Exercise — The reply should be one number: how many lines of the data below contain "tools".

(Provided entries)

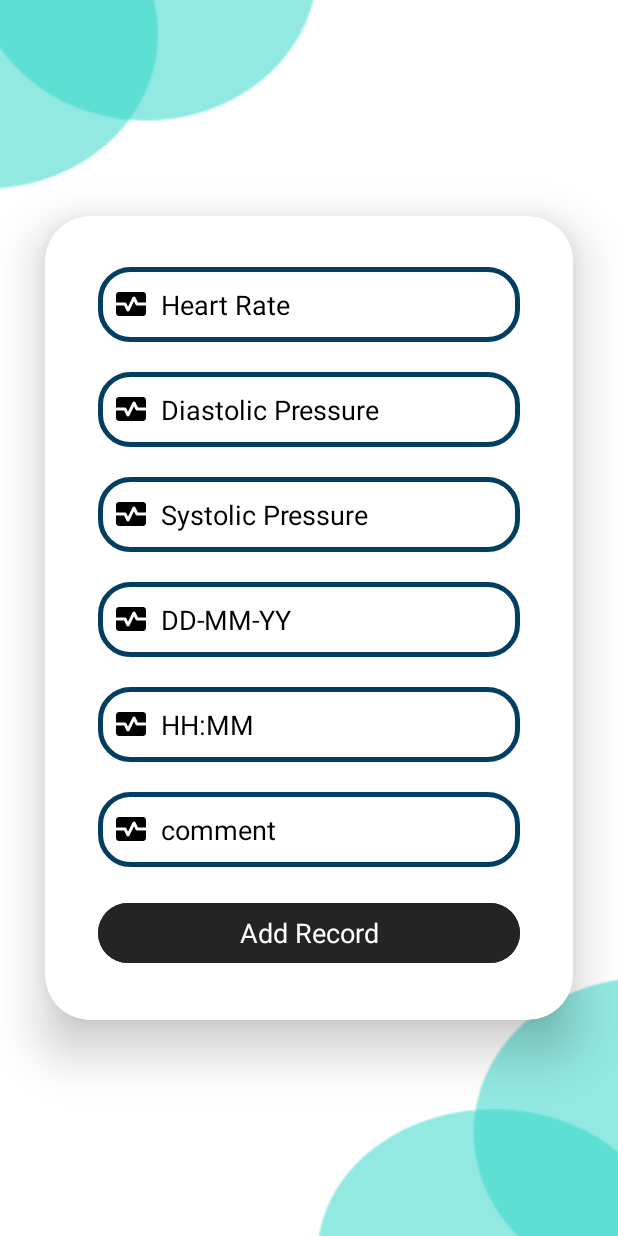
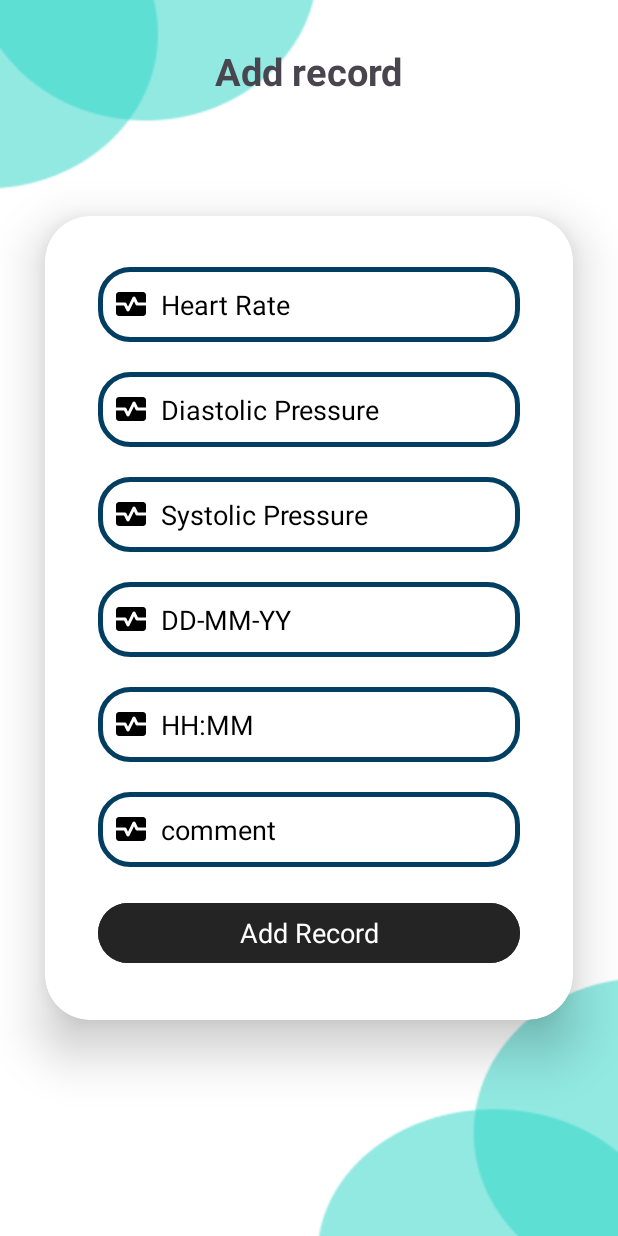
Before and after one commit to Abtahe103/CardiacRecorder, an Android app: the AddRecordActivity screen opened directly, with no data from a screen before it, on a phone screen of 412 x 824 dp. Run offline under Robolectric (Android 15) with nearby library versions, the phone set to English and light mode, and no system bars; our stand-ins replace Firebase (no records; nobody signed in at launch, a user with empty details on screens opened directly).

Commit message:
UI design Updated

```diff
--- a/app/src/main/res/layout/activity_add_record.xml
+++ b/app/src/main/res/layout/activity_add_record.xml
@@ -6,7 +6,24 @@
     android:layout_height="match_parent"
     android:background="@drawable/loginpagebgrnd2"
     tools:context=".AddRecordActivity"
-    android:id="@+id/add_record_view">
+    android:id="@+id/add_record_view"
+    android:layout_gravity="center"
+    >
+    <LinearLayout
+        android:layout_width="match_parent"
+        android:layout_height="wrap_content"
+        android:gravity="center"
+        tools:ignore="MissingConstraints">
+        <TextView
+            android:layout_width="wrap_content"
+            android:layout_height="wrap_content"
+            android:text="Add record"
+            android:textSize="25dp"
+            android:textStyle="bold"
+            android:layout_margin="30dp">
+
+        </TextView>
+    </LinearLayout>
 
 <androidx.cardview.widget.CardView
         android:layout_width="match_parent"
```
Also changed, not shown: app/src/main/res/layout/activity_edit_record.xml (+15 -0 lines), app/src/main/res/layout/activity_record_list.xml (+25 -4 lines).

(End Provided entries)

Answer to this task — 2